1abbottthomas
Jul 5, 2009, 7:25 am

Those of us who came to PGW via the old Herbert Jenkins editions will all have our own mental pictures of Bertie, Jeeves and the rest.

A check on Wikipedia suggests that the only film featuring Bertie was Thank you, Jeeves, with Arthur Treacher as Jeeves and David Niven as Bertie. I will pass hastily over a video of the By Jeeves musical with Martin Jarvis, of all people, in the title role.

Jeeves and Wooster have done better out of TV with the 1960s series starring Denis Price and Ian Carmichael and, more recently, with Stephen Fry and Hugh Lawrie. The latter was a good series but I the older pair fitted my preconceived ideas better.

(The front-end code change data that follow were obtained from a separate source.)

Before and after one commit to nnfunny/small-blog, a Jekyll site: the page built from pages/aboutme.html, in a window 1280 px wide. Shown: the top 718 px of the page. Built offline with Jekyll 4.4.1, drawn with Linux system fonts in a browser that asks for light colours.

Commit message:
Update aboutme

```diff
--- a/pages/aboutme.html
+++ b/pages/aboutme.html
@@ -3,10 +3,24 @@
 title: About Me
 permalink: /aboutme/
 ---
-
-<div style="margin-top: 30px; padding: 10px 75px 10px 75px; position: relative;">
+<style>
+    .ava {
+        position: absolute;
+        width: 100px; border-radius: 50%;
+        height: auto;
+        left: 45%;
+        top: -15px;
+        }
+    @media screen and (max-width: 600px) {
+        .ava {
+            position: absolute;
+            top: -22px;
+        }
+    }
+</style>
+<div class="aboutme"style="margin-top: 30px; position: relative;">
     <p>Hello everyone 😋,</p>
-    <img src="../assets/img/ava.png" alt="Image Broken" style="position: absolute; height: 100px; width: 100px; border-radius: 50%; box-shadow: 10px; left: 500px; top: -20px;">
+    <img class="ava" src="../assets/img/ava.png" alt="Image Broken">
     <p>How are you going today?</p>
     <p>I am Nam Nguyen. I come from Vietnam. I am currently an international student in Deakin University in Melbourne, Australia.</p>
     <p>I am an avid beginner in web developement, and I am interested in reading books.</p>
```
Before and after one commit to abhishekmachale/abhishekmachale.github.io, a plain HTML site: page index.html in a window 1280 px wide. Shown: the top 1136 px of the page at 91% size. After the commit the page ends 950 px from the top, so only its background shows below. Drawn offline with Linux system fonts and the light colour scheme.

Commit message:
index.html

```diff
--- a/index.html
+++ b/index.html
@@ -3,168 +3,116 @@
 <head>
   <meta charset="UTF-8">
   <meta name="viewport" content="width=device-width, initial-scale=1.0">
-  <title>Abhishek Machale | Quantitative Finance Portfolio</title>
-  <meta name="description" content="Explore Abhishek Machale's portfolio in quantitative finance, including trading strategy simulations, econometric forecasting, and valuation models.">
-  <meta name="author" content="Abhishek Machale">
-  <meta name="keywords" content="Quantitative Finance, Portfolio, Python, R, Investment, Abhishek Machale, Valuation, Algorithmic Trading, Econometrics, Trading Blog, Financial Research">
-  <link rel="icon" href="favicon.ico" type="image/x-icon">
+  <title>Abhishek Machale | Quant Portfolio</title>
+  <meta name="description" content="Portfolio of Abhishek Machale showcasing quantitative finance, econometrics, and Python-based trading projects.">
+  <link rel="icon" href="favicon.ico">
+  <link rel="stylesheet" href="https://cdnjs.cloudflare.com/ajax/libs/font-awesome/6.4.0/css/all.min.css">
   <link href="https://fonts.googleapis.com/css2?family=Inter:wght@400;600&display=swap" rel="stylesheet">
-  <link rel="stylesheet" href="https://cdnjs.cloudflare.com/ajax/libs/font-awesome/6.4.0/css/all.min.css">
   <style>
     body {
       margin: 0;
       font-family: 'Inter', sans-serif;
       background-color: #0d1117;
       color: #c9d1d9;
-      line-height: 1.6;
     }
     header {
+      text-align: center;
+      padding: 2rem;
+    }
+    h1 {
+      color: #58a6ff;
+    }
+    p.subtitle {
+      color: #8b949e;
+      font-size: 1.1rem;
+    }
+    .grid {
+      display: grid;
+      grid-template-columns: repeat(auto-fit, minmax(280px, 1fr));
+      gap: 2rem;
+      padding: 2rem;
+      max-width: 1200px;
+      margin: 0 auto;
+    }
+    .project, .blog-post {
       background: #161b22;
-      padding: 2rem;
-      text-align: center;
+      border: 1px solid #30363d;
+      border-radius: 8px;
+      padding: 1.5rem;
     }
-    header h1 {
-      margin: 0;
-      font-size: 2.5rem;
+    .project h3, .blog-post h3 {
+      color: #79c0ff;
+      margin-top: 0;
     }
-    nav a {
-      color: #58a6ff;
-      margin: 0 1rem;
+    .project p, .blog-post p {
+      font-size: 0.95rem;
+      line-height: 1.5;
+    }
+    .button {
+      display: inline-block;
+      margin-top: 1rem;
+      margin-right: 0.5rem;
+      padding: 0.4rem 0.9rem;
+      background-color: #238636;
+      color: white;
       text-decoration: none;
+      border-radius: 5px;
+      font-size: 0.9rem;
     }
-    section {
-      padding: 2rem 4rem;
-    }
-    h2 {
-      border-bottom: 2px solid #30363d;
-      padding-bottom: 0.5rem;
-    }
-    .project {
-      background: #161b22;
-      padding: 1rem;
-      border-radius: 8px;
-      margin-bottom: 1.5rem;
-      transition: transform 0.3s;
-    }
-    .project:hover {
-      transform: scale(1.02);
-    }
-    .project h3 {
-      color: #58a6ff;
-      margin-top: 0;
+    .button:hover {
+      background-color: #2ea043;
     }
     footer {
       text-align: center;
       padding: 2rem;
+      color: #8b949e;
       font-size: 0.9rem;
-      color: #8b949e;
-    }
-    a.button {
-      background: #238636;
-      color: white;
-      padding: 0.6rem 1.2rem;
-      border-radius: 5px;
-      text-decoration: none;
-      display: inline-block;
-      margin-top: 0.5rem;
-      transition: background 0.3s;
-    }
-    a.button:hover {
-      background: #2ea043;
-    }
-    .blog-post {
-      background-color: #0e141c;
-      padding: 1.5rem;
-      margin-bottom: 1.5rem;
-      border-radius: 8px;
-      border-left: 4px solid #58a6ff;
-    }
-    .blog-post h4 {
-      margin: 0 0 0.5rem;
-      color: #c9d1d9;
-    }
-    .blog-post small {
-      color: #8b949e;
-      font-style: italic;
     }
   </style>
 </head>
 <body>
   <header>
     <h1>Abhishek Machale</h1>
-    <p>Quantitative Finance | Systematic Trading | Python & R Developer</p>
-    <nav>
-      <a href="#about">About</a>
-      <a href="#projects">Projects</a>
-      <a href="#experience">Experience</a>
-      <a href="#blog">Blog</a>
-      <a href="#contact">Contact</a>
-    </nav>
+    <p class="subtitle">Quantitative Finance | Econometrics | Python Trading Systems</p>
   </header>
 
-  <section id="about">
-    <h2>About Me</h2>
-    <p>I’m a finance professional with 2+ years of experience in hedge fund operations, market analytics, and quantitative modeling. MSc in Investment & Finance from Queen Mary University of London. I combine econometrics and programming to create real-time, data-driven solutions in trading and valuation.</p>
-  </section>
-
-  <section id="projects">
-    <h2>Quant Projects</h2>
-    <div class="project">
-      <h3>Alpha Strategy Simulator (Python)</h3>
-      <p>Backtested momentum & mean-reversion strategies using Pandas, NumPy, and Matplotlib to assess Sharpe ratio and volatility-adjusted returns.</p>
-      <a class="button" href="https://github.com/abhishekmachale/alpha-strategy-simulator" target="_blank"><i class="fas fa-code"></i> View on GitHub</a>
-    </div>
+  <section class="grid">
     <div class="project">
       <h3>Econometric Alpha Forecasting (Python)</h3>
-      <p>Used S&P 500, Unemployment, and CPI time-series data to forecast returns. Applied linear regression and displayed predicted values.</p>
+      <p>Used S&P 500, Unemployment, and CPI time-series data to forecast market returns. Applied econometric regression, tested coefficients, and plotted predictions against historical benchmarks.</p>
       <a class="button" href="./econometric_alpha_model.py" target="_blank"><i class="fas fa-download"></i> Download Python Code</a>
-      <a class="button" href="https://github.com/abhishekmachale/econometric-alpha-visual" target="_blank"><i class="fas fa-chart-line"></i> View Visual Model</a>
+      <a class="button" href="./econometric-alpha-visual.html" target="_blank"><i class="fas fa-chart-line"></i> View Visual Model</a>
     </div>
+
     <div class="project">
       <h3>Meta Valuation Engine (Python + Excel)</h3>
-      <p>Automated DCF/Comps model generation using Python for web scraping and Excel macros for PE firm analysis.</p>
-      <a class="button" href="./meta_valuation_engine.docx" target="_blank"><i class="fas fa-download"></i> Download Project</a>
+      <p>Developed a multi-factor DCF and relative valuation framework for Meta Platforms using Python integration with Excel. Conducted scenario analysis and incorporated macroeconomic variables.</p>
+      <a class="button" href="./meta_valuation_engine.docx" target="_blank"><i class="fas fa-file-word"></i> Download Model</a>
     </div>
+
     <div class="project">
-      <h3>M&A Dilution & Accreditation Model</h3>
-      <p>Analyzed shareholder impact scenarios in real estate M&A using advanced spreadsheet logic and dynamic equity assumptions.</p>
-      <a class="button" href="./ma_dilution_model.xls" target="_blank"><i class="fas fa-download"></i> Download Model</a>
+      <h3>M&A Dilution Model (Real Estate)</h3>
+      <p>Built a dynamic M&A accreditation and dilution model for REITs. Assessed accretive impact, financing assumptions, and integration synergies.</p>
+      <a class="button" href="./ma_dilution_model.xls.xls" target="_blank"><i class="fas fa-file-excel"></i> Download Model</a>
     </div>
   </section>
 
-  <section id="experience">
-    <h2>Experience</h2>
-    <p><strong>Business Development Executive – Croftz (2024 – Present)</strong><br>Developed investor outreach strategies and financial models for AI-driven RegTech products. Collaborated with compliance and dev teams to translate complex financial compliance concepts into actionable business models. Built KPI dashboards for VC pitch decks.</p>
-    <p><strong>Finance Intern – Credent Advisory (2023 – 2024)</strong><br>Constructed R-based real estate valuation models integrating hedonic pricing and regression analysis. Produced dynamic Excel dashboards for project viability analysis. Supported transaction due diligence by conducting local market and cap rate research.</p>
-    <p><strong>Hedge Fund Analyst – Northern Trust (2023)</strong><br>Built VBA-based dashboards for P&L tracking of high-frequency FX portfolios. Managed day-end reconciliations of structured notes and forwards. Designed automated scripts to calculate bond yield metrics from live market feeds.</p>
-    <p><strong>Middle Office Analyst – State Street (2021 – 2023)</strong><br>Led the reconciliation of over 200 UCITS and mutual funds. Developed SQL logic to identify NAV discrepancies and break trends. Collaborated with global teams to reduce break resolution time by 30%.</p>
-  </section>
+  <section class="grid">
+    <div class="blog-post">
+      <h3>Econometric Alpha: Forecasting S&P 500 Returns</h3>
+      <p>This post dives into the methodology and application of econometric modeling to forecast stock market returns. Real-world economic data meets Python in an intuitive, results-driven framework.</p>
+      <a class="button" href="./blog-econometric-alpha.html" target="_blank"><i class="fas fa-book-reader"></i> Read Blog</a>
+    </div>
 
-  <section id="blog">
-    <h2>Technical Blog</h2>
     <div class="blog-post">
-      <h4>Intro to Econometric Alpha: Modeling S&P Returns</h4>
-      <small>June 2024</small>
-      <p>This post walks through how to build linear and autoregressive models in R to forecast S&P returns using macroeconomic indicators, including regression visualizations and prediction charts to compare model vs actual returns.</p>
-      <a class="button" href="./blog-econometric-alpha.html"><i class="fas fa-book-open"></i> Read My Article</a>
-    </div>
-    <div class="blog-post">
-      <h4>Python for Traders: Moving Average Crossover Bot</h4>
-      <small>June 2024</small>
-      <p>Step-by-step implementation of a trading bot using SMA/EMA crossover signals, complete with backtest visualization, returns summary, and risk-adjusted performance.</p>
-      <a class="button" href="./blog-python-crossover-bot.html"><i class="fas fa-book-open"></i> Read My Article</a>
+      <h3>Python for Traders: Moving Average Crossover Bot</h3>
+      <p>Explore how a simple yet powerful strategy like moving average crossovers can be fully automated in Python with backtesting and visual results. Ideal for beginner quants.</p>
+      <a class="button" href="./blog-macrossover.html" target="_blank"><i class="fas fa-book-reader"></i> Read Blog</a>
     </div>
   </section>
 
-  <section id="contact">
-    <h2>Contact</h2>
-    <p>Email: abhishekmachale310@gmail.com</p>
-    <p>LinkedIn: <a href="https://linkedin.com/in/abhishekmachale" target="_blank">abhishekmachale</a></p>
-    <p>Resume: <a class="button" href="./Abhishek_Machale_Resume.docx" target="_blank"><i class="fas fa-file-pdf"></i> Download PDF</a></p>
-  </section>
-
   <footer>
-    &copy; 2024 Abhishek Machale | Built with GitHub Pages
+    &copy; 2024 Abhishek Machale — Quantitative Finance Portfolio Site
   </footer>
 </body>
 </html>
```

On my shelves I have illustrated editions by Paul Cox (Folio) - I generally like his work but his images are not the ones in my head. The new Everyman edition has attractive covers by Andrzej Klimowski but those that I have seen aren't much help in putting faces to the main characters. I have one or two later Jenkins editions with rather lurid (and unattributed) dust jackets. Finally there is the Penguin printing of the 1970s with covers by Ionicus. I think these are much more satisfactory and worth collecting for the covers alone.

What do people think? Any other recommendations? Fry or Price? Lawrie or Carmichael?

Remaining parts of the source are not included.